Antonovich plans to make a motion Tuesday that would direct the Los Angeles County Department of Public Works to provide a description of the county’s program for inspecting bridges in Los Angeles County, Antonovich said in a statement.

In light of California’s earthquake history, the study should identify any special requirements for bridge construction due to the high levels of seismic activity in the region, he said.

The study should also determine whether there are any at-risk bridges and may require modification and, if so, identify a work program and potential funding sources.

If Antonovich’s motion is approved as drafted, the department would have to report back to the board in 60 days, he said.

Call for art honoring genocide victims

The Armenian Assembly of America, in collaboration with the El Pueblo de Los Angeles Historical Monument, is issuing a public call for artwork honoring victims of the Armenian genocide.

Accepted entries will be displayed during a multicultural celebration in October, known as the Day of the Dead.

A national holiday in Mexico, the Day of the Dead is observed by countries in the Caribbean, Central and South America as well as the United States, parts of Europe and the Philippines, according to the assembly.


Artists are asked to submit two- and three-dimensional works in the following formats: a compact disc containing digital images, photographic prints or slides.

All submissions must be original work done by the artist and received by Aug. 15.

A maximum of four submissions from each artist will be considered.
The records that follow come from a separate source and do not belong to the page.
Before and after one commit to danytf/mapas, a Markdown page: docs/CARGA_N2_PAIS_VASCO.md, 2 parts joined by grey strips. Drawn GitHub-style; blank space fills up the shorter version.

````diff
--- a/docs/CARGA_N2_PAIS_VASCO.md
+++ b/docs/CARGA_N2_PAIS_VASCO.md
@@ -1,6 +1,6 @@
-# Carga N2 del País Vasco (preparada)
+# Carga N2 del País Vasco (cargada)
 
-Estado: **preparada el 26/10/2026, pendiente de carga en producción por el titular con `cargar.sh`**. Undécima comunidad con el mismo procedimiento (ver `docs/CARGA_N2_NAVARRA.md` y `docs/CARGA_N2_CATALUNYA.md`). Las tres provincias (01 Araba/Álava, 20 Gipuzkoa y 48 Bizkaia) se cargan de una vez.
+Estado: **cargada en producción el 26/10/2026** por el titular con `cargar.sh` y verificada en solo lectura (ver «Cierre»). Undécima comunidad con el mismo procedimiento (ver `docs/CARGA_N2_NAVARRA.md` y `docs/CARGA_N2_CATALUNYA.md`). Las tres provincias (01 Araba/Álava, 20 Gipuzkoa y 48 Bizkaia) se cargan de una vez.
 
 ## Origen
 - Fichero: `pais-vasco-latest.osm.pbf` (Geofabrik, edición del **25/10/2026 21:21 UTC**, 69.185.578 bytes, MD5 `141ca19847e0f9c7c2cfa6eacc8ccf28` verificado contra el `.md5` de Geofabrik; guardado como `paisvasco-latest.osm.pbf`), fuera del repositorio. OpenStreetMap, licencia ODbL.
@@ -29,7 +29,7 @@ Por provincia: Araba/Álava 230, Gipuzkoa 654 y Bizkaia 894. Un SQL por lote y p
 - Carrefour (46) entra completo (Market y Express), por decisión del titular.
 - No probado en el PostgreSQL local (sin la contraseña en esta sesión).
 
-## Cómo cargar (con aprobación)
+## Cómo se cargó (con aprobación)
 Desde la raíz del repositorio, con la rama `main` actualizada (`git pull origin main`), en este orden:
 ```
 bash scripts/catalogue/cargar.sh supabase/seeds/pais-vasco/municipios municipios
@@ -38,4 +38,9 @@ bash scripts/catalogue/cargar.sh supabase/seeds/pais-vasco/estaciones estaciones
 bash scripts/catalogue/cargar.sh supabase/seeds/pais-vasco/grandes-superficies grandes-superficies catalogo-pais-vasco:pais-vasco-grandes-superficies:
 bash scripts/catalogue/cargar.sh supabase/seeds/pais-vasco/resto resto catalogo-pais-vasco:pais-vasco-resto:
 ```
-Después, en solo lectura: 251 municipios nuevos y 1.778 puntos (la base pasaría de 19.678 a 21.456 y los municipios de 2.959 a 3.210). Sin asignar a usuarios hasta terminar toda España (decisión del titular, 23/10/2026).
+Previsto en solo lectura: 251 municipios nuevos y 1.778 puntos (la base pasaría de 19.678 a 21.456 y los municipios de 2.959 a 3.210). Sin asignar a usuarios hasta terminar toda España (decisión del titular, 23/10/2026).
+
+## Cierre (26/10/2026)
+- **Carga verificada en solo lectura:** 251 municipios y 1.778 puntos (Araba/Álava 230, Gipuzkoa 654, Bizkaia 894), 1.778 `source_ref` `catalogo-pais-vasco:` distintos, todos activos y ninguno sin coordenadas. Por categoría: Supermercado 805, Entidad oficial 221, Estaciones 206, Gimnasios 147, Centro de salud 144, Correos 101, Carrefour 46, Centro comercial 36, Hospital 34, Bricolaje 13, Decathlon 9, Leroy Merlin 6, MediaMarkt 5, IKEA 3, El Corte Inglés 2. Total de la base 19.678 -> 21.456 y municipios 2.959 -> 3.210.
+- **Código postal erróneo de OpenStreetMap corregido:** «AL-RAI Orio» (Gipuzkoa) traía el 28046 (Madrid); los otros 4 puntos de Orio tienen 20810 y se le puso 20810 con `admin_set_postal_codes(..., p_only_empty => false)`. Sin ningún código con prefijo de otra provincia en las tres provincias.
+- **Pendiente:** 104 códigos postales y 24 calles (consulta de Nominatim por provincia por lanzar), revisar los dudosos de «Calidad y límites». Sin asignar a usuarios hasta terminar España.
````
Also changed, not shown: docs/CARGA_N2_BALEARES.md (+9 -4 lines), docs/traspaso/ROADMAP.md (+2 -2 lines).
Submissions should be sent to Mariann Gatto, curator, El Pueblo de Los Angeles Historical Monument, 125 Paseo de la Plaza, Suite 400, Los Angeles, CA 90012. Submissions must include the artist’s name, telephone number, e-mail address, title of work, year executed, media, dimensions and price.

For more information, call Assembly Community Relations Director Narine Zardarian at (626) 577-0025 or Mariann Gatto at (213) 485-8432.